Personnel who have previously completed the TBSI training modules (within the last year) are strongly encouraged to review the information contained in the 1 hour administrator overview. TBSI session #1103748 TBSI Online Modules

You are strongly encouraged to complete the 3 hour TBSI session #1098115 TBSI Online Modules if you completed the modules prior to 2012. Some of the information has been updated.

For questions regarding this information, please contact the RRISD district TBSI contacts:

Bill Shattuck (512) 464-4284
Tara Parker (512) 428-2278

Transition Information for Students and Parents

Students and Parents:

Transition and Employment Guide
The Texas Transition and Employment Guide required by HB617 from the 83rd Texas Legislature has been developed by TEA and a team of stakeholders.

It is full of relevant information on all aspects of planning for your future, including employment, college and training and self-advocacy.

You can access this guide in both English and Spanish online.

Parent Liaisons

Your Parent Liaisons are:
Candy Squilla, 512-464-5980
Rosie Beattie, 512-464-5984 (en español)
We provide assistance to families of students with disabilities and serve as the link between school personnel and families.

Special Education Parent Liaison website



Link to Parents’ Legal Rights:

What Is Transition?

Transition in RRISD


Agency Involvement

Career Development Classes/Programming in RRISD

Careers and Career Exploration

Healthcare and Transition


Contact Us
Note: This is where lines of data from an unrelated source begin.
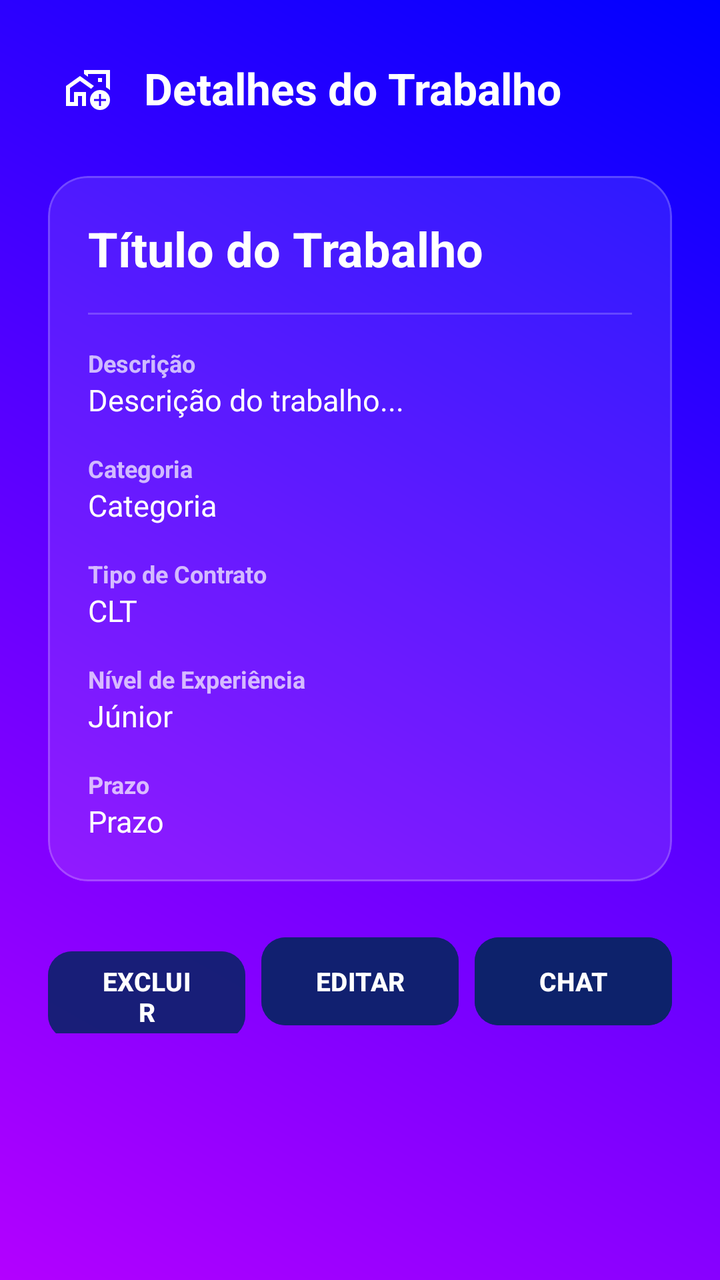
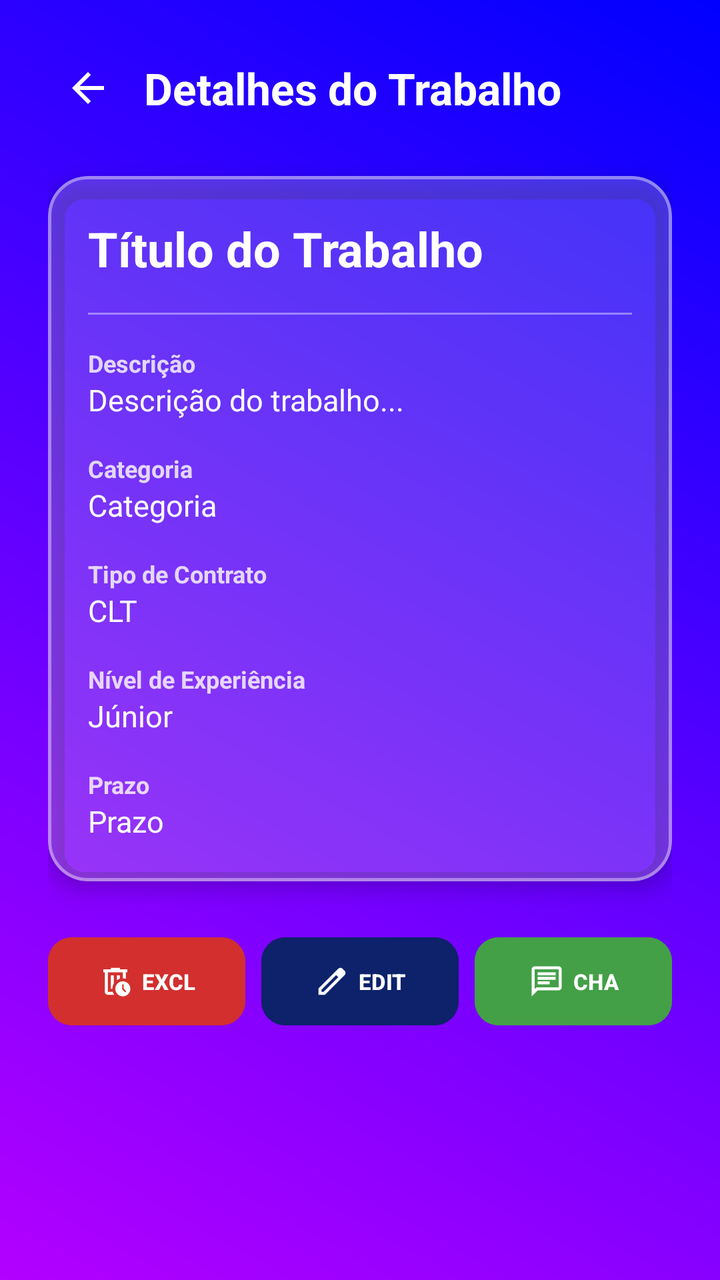

The first picture is an Android layout as it rendered before a commit; the second is the same layout after the commit. The layout source and the unified diff follow.
<!-- AndroidManifest.xml: application theme Theme.PlataformaRemota -->
<!-- res/layout/activity_main2.xml -->
<?xml version="1.0" encoding="utf-8"?>
<ScrollView xmlns:android="http://schemas.android.com/apk/res/android"
    xmlns:app="http://schemas.android.com/apk/res-auto"
    xmlns:tools="http://schemas.android.com/tools"
    android:layout_width="match_parent"
    android:layout_height="match_parent"
    android:background="@drawable/background_gradiente"
    android:fillViewport="true">

    <LinearLayout
        android:layout_width="match_parent"
        android:layout_height="wrap_content"
        android:orientation="vertical"
        android:padding="24dp">

        
        <LinearLayout
            android:layout_width="match_parent"
            android:layout_height="wrap_content"
            android:gravity="center_vertical"
            android:orientation="horizontal"
            android:layout_marginBottom="24dp">

            <ImageView
                android:id="@+id/btnVoltar"
                android:layout_width="40dp"
                android:layout_height="40dp"
                android:padding="8dp"
                android:background="?attr/selectableItemBackgroundBorderless"
                android:clickable="true"
                android:focusable="true"
                android:contentDescription="Voltar"
                android:src="@drawable/ic_work_outline"
                app:tint="@color/white" />

            <TextView
                android:layout_width="0dp"
                android:layout_height="wrap_content"
                android:layout_weight="1"
                android:layout_marginStart="8dp"
                android:text="Detalhes do Trabalho"
                android:textColor="@color/white"
                android:textSize="22sp"
                android:textStyle="bold" />
        </LinearLayout>

        
        <com.google.android.material.card.MaterialCardView
            android:layout_width="match_parent"
            android:layout_height="wrap_content"
            app:cardBackgroundColor="#1AFFFFFF"
            app:cardCornerRadius="20dp"
            app:cardElevation="0dp"
            app:strokeWidth="1dp"
            app:strokeColor="#33FFFFFF"
            android:layout_marginBottom="24dp">

            <LinearLayout
                android:layout_width="match_parent"
                android:layout_height="wrap_content"
                android:orientation="vertical"
                android:padding="20dp">

                
                <TextView
                    android:id="@+id/txtTituloDetalhe"
                    android:layout_width="match_parent"
                    android:layout_height="wrap_content"
                    android:text="Título do Trabalho"
                    android:textColor="@color/white"
                    android:textSize="24sp"
                    android:textStyle="bold"
                    android:layout_marginBottom="16dp" />

                
                <View
                    android:layout_width="match_parent"
                    android:layout_height="1dp"
                    android:background="#33FFFFFF"
                    android:layout_marginBottom="16dp" />

                
                <TextView
                    android:layout_width="wrap_content"
                    android:layout_height="wrap_content"
                    android:text="Descrição"
                    android:textColor="#B3FFFFFF"
                    android:textSize="12sp"
                    android:textStyle="bold" />

                <TextView
                    android:id="@+id/txtDescricaoDetalhe"
                    android:layout_width="match_parent"
                    android:layout_height="wrap_content"
                    android:layout_marginBottom="16dp"
                    android:text="Descrição do trabalho..."
                    android:textColor="@color/white"
                    android:textSize="15sp" />

                
                <TextView
                    android:layout_width="wrap_content"
                    android:layout_height="wrap_content"
                    android:text="Categoria"
                    android:textColor="#B3FFFFFF"
                    android:textSize="12sp"
                    android:textStyle="bold" />

                <TextView
                    android:id="@+id/txtCategoriaDetalhe"
                    android:layout_width="match_parent"
                    android:layout_height="wrap_content"
                    android:layout_marginBottom="16dp"
                    android:text="Categoria"
                    android:textColor="@color/white"
                    android:textSize="15sp" />

                
                <TextView
                    android:layout_width="wrap_content"
                    android:layout_height="wrap_content"
                    android:text="Tipo de Contrato"
                    android:textColor="#B3FFFFFF"
                    android:textSize="12sp"
                    android:textStyle="bold" />

                <TextView
                    android:id="@+id/txtTipoContratoDetalhe"
                    android:layout_width="match_parent"
                    android:layout_height="wrap_content"
                    android:layout_marginBottom="16dp"
                    android:text="CLT"
                    android:textColor="@color/white"
                    android:textSize="15sp" />

                
                <TextView
                    android:layout_width="wrap_content"
                    android:layout_height="wrap_content"
                    android:text="Nível de Experiência"
                    android:textColor="#B3FFFFFF"
                    android:textSize="12sp"
                    android:textStyle="bold" />

                <TextView
                    android:id="@+id/txtNivelDetalhe"
                    android:layout_width="match_parent"
                    android:layout_height="wrap_content"
                    android:layout_marginBottom="16dp"
                    android:text="Júnior"
                    android:textColor="@color/white"
                    android:textSize="15sp" />

                
                <TextView
                    android:layout_width="wrap_content"
                    android:layout_height="wrap_content"
                    android:text="Prazo"
                    android:textColor="#B3FFFFFF"
                    android:textSize="12sp"
                    android:textStyle="bold" />

                <TextView
                    android:id="@+id/txtPrazoDetalhe"
                    android:layout_width="match_parent"
                    android:layout_height="wrap_content"
                    android:text="Prazo"
                    android:textColor="@color/white"
                    android:textSize="15sp" />

            </LinearLayout>
        </com.google.android.material.card.MaterialCardView>

        
        <LinearLayout
            android:layout_width="match_parent"
            android:layout_height="wrap_content"
            android:orientation="horizontal"
            android:weightSum="3">

            <com.google.android.material.button.MaterialButton
                android:id="@+id/btnExcluir"
                android:layout_width="0dp"
                android:layout_height="52dp"
                android:layout_weight="1"
                android:layout_marginEnd="4dp"
                android:backgroundTint="#B30D226B"
                android:text="EXCLUIR"
                android:textColor="#FFFFFF"
                android:textSize="13sp"
                android:textStyle="bold"
                app:cornerRadius="12dp" />

            <com.google.android.material.button.MaterialButton
                android:id="@+id/btnEditar"
                android:layout_width="0dp"
                android:layout_height="52dp"
                android:layout_weight="1"
                android:layout_marginHorizontal="4dp"
                android:backgroundTint="#CC0D226B"
                android:text="EDITAR"
                android:textColor="#FFFFFF"
                android:textSize="13sp"
                android:textStyle="bold"
                app:cornerRadius="12dp" />

            <com.google.android.material.button.MaterialButton
                android:id="@+id/btnChat"
                android:layout_width="0dp"
                android:layout_height="52dp"
                android:layout_weight="1"
                android:layout_marginStart="4dp"
                android:backgroundTint="#0D226B"
                android:text="CHAT"
                android:textColor="#FFFFFF"
                android:textSize="13sp"
                android:textStyle="bold"
                app:cornerRadius="12dp" />
        </LinearLayout>

    </LinearLayout>
</ScrollView>
<!-- resources referenced by this layout -->
<resources>
  <color name="white">#FFFFFFFF</color>
  <!-- drawable background_gradiente (drawable) -->
  <?xml version="1.0" encoding="utf-8"?>
  <shape xmlns:android="http://schemas.android.com/apk/res/android">
      <gradient
          android:startColor="#B300FF"
          android:endColor="#0000FF"
          android:angle="45"/>
  </shape>
  <!-- drawable ic_work_outline (drawable) -->
  <vector xmlns:android="http://schemas.android.com/apk/res/android" android:height="24dp" android:tint="#000000" android:viewportHeight="960" android:viewportWidth="960" android:width="24dp">
        
      <path android:fillColor="@android:color/white" android:pathData="M200,760L200,560L320,560L440,560L440,760Q440,760 440,760Q440,760 440,760Q440,760 440,760Q440,760 440,760L440,760L440,560L200,560L200,760ZM680,400L680,400Q680,400 680,400Q680,400 680,400Q680,400 680,400Q680,400 680,400L680,400L680,400L680,400ZM40,840L40,440L320,240L600,440L600,440Q586,454 571.5,468.5Q557,483 543,497L543,497L320,338L120,480L120,760L200,760L200,560L440,560L440,760L440,760Q440,781 440,801Q440,821 440,840L360,840L360,640L280,640L280,840L40,840ZM920,120L920,525Q903,507 883,492.5Q863,478 840,467L840,200L480,200L480,256L400,198L400,120L920,120ZM680,360L760,360L760,280L680,280L680,360ZM720,920Q637,920 578.5,861.5Q520,803 520,720Q520,637 578.5,578.5Q637,520 720,520Q803,520 861.5,578.5Q920,637 920,720Q920,803 861.5,861.5Q803,920 720,920ZM700,840L740,840L740,740L840,740L840,700L740,700L740,600L700,600L700,700L600,700L600,740L700,740L700,840Z"/>
      
  </vector>
  <style name="Theme.PlataformaRemota" parent="Base.Theme.PlataformaRemota" />
  <style name="Base.Theme.PlataformaRemota" parent="Theme.Material3.DayNight.NoActionBar">
          
          
      </style>
</resources>

<!-- the commit's change to res/layout/activity_main2.xml (unified diff, before → after) -->
@@ -30,7 +30,7 @@
                 android:clickable="true"
                 android:focusable="true"
                 android:contentDescription="Voltar"
-                android:src="@drawable/ic_work_outline"
+                android:src="@drawable/ic_arrow_back"
                 app:tint="@color/white" />
 
             <TextView
@@ -48,12 +48,12 @@
         <com.google.android.material.card.MaterialCardView
             android:layout_width="match_parent"
             android:layout_height="wrap_content"
-            app:cardBackgroundColor="#1AFFFFFF"
+            android:layout_marginBottom="24dp"
+            app:cardBackgroundColor="#33FFFFFF"
             app:cardCornerRadius="20dp"
-            app:cardElevation="0dp"
-            app:strokeWidth="1dp"
-            app:strokeColor="#33FFFFFF"
-            android:layout_marginBottom="24dp">
+            app:cardElevation="6dp"
+            app:strokeWidth="1.5dp"
+            app:strokeColor="#66FFFFFF">
 
             <LinearLayout
                 android:layout_width="match_parent"
@@ -66,25 +66,24 @@
                     android:id="@+id/txtTituloDetalhe"
                     android:layout_width="match_parent"
                     android:layout_height="wrap_content"
+                    android:layout_marginBottom="16dp"
                     android:text="Título do Trabalho"
                     android:textColor="@color/white"
                     android:textSize="24sp"
-                    android:textStyle="bold"
-                    android:layout_marginBottom="16dp" />
-
-                
+                    android:textStyle="bold" />
+
                 <View
                     android:layout_width="match_parent"
                     android:layout_height="1dp"
-                    android:background="#33FFFFFF"
-                    android:layout_marginBottom="16dp" />
+                    android:layout_marginBottom="16dp"
+                    android:background="#66FFFFFF" />
 
                 
                 <TextView
                     android:layout_width="wrap_content"
                     android:layout_height="wrap_content"
                     android:text="Descrição"
-                    android:textColor="#B3FFFFFF"
+                    android:textColor="#CCFFFFFF"
                     android:textSize="12sp"
                     android:textStyle="bold" />
 
@@ -102,7 +101,7 @@
                     android:layout_width="wrap_content"
                     android:layout_height="wrap_content"
                     android:text="Categoria"
-                    android:textColor="#B3FFFFFF"
+                    android:textColor="#CCFFFFFF"
                     android:textSize="12sp"
                     android:textStyle="bold" />
 
@@ -120,7 +119,7 @@
                     android:layout_width="wrap_content"
                     android:layout_height="wrap_content"
                     android:text="Tipo de Contrato"
-                    android:textColor="#B3FFFFFF"
+                    android:textColor="#CCFFFFFF"
                     android:textSize="12sp"
                     android:textStyle="bold" />
 
@@ -138,7 +137,7 @@
                     android:layout_width="wrap_content"
                     android:layout_height="wrap_content"
                     android:text="Nível de Experiência"
-                    android:textColor="#B3FFFFFF"
+                    android:textColor="#CCFFFFFF"
                     android:textSize="12sp"
                     android:textStyle="bold" />
 
@@ -156,7 +155,7 @@
                     android:layout_width="wrap_content"
                     android:layout_height="wrap_content"
                     android:text="Prazo"
-                    android:textColor="#B3FFFFFF"
+                    android:textColor="#CCFFFFFF"
                     android:textSize="12sp"
                     android:textStyle="bold" />
 
@@ -167,7 +166,6 @@
                     android:text="Prazo"
                     android:textColor="@color/white"
                     android:textSize="15sp" />
-
             </LinearLayout>
         </com.google.android.material.card.MaterialCardView>
 
@@ -184,12 +182,18 @@
                 android:layout_height="52dp"
                 android:layout_weight="1"
                 android:layout_marginEnd="4dp"
-                android:backgroundTint="#B30D226B"
+                android:backgroundTint="#D32F2F"
                 android:text="EXCLUIR"
                 android:textColor="#FFFFFF"
-                android:textSize="13sp"
+                android:textSize="11sp"
                 android:textStyle="bold"
-                app:cornerRadius="12dp" />
+                android:maxLines="1"
+                app:cornerRadius="12dp"
+                app:icon="@drawable/ic_delete"
+                app:iconGravity="textStart"
+                app:iconPadding="4dp"
+                app:iconTint="#FFFFFF"
+                app:iconSize="18dp" />
 
             <com.google.android.material.button.MaterialButton
                 android:id="@+id/btnEditar"
@@ -197,12 +201,18 @@
                 android:layout_height="52dp"
                 android:layout_weight="1"
                 android:layout_marginHorizontal="4dp"
-                android:backgroundTint="#CC0D226B"
+                android:backgroundTint="#0D226B"
                 android:text="EDITAR"
                 android:textColor="#FFFFFF"
-                android:textSize="13sp"
+                android:textSize="11sp"
                 android:textStyle="bold"
-                app:cornerRadius="12dp" />
+                android:maxLines="1"
+                app:cornerRadius="12dp"
+                app:icon="@drawable/ic_edit"
+                app:iconGravity="textStart"
+                app:iconPadding="4dp"
+                app:iconTint="#FFFFFF"
+                app:iconSize="18dp" />
 
             <com.google.android.material.button.MaterialButton
                 android:id="@+id/btnChat"
@@ -210,12 +220,18 @@
                 android:layout_height="52dp"
                 android:layout_weight="1"
                 android:layout_marginStart="4dp"
-                android:backgroundTint="#0D226B"
+                android:backgroundTint="#43A047"
                 android:text="CHAT"
                 android:textColor="#FFFFFF"
-                android:textSize="13sp"
+                android:textSize="11sp"
                 android:textStyle="bold"
-                app:cornerRadius="12dp" />
+                android:maxLines="1"
+                app:cornerRadius="12dp"
+                app:icon="@drawable/ic_chat"
+                app:iconGravity="textStart"
+                app:iconPadding="4dp"
+                app:iconTint="#FFFFFF"
+                app:iconSize="18dp" />
         </LinearLayout>
 
     </LinearLayout>
<!-- resource entries referenced after the edit -->
@@ -9,10 +9,28 @@
           android:endColor="#0000FF"
           android:angle="45"/>
   </shape>
-  <!-- drawable ic_work_outline (drawable) -->
+  <!-- drawable ic_arrow_back (drawable) -->
+  <vector xmlns:android="http://schemas.android.com/apk/res/android" android:autoMirrored="true" android:height="24dp" android:tint="#000000" android:viewportHeight="960" android:viewportWidth="960" android:width="24dp">
+        
+      <path android:fillColor="@android:color/white" android:pathData="M313,520L537,744L480,800L160,480L480,160L537,216L313,440L800,440L800,520L313,520Z"/>
+      
+  </vector>
+  <!-- drawable ic_chat (drawable) -->
+  <vector xmlns:android="http://schemas.android.com/apk/res/android" android:autoMirrored="true" android:height="24dp" android:tint="#000000" android:viewportHeight="960" android:viewportWidth="960" android:width="24dp">
+        
+      <path android:fillColor="@android:color/white" android:pathData="M240,560L560,560L560,480L240,480L240,560ZM240,440L720,440L720,360L240,360L240,440ZM240,320L720,320L720,240L240,240L240,320ZM80,880L80,160Q80,127 103.5,103.5Q127,80 160,80L800,80Q833,80 856.5,103.5Q880,127 880,160L880,640Q880,673 856.5,696.5Q833,720 800,720L240,720L80,880ZM206,640L800,640Q800,640 800,640Q800,640 800,640L800,160Q800,160 800,160Q800,160 800,160L160,160Q160,160 160,160Q160,160 160,160L160,685L206,640ZM160,640L160,640L160,160Q160,160 160,160Q160,160 160,160L160,160Q160,160 160,160Q160,160 160,160L160,640Q160,640 160,640Q160,640 160,640Z"/>
+      
+  </vector>
+  <!-- drawable ic_delete (drawable) -->
   <vector xmlns:android="http://schemas.android.com/apk/res/android" android:height="24dp" android:tint="#000000" android:viewportHeight="960" android:viewportWidth="960" android:width="24dp">
         
-      <path android:fillColor="@android:color/white" android:pathData="M200,760L200,560L320,560L440,560L440,760Q440,760 440,760Q440,760 440,760Q440,760 440,760Q440,760 440,760L440,760L440,560L200,560L200,760ZM680,400L680,400Q680,400 680,400Q680,400 680,400Q680,400 680,400Q680,400 680,400L680,400L680,400L680,400ZM40,840L40,440L320,240L600,440L600,440Q586,454 571.5,468.5Q557,483 543,497L543,497L320,338L120,480L120,760L200,760L200,560L440,560L440,760L440,760Q440,781 440,801Q440,821 440,840L360,840L360,640L280,640L280,840L40,840ZM920,120L920,525Q903,507 883,492.5Q863,478 840,467L840,200L480,200L480,256L400,198L400,120L920,120ZM680,360L760,360L760,280L680,280L680,360ZM720,920Q637,920 578.5,861.5Q520,803 520,720Q520,637 578.5,578.5Q637,520 720,520Q803,520 861.5,578.5Q920,637 920,720Q920,803 861.5,861.5Q803,920 720,920ZM700,840L740,840L740,740L840,740L840,700L740,700L740,600L700,600L700,700L600,700L600,740L700,740L700,840Z"/>
+      <path android:fillColor="@android:color/white" android:pathData="M280,240L280,240L280,400Q280,400 280,481.5Q280,563 280,680Q280,701 280,721Q280,741 280,760L280,760Q280,760 280,760Q280,760 280,760L280,240ZM450,840L280,840Q247,840 223.5,816.5Q200,793 200,760L200,240L160,240L160,160L360,160L360,120L600,120L600,160L800,160L800,240L760,240L760,412Q743,407 720.5,403.5Q698,400 680,400L680,240L280,240L280,760Q280,760 280,760Q280,760 280,760L412,760Q418,781 428,801.5Q438,822 450,840ZM360,680L400,680Q400,617 420,576.5Q440,536 440,536L440,320L360,320L360,680ZM520,450Q537,439 558.5,428Q580,417 600,412L600,320L520,320L520,450ZM538.5,821.5Q480,763 480,680Q480,597 538.5,538.5Q597,480 680,480Q763,480 821.5,538.5Q880,597 880,680Q880,763 821.5,821.5Q763,880 680,880Q597,880 538.5,821.5ZM746,774L774,746L700,672L700,560L660,560L660,688L746,774Z"/>
+      
+  </vector>
+  <!-- drawable ic_edit (drawable) -->
+  <vector xmlns:android="http://schemas.android.com/apk/res/android" android:height="24dp" android:tint="#000000" android:viewportHeight="960" android:viewportWidth="960" android:width="24dp">
+        
+      <path android:fillColor="@android:color/white" android:pathData="M200,760L257,760L648,369L591,312L200,703L200,760ZM120,840L120,670L648,143Q660,132 674.5,126Q689,120 705,120Q721,120 736,126Q751,132 762,144L817,200Q829,211 834.5,226Q840,241 840,256Q840,272 834.5,286.5Q829,301 817,313L290,840L120,840ZM760,256L760,256L704,200L704,200L760,256ZM619,341L591,312L591,312L648,369L648,369L619,341Z"/>
       
   </vector>
   <style name="Theme.PlataformaRemota" parent="Base.Theme.PlataformaRemota" />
Marie Gonzales, M.Ed.
Executive Director of Special Education/504
Executive Assistant: LeAnn Llewellyn
Melinda Bracamontez, M.Ed.
Special Education Supervisor
Kelli McAnally, M.Ed.
Special Education Associate Director
Steven Teter, M.Ed.
Special Education Supervisor/ District 504 Coordinator
LeAnn Llewellyn
Special Education Executive Assistant
Kay Kirby
Special Education Supervisor
Mary Kirby
Special Education and Section 504 Administrative Assistant
Jan Sartain
Head of Delegation
Monica Sotelo
Special Education Accounting Specialist I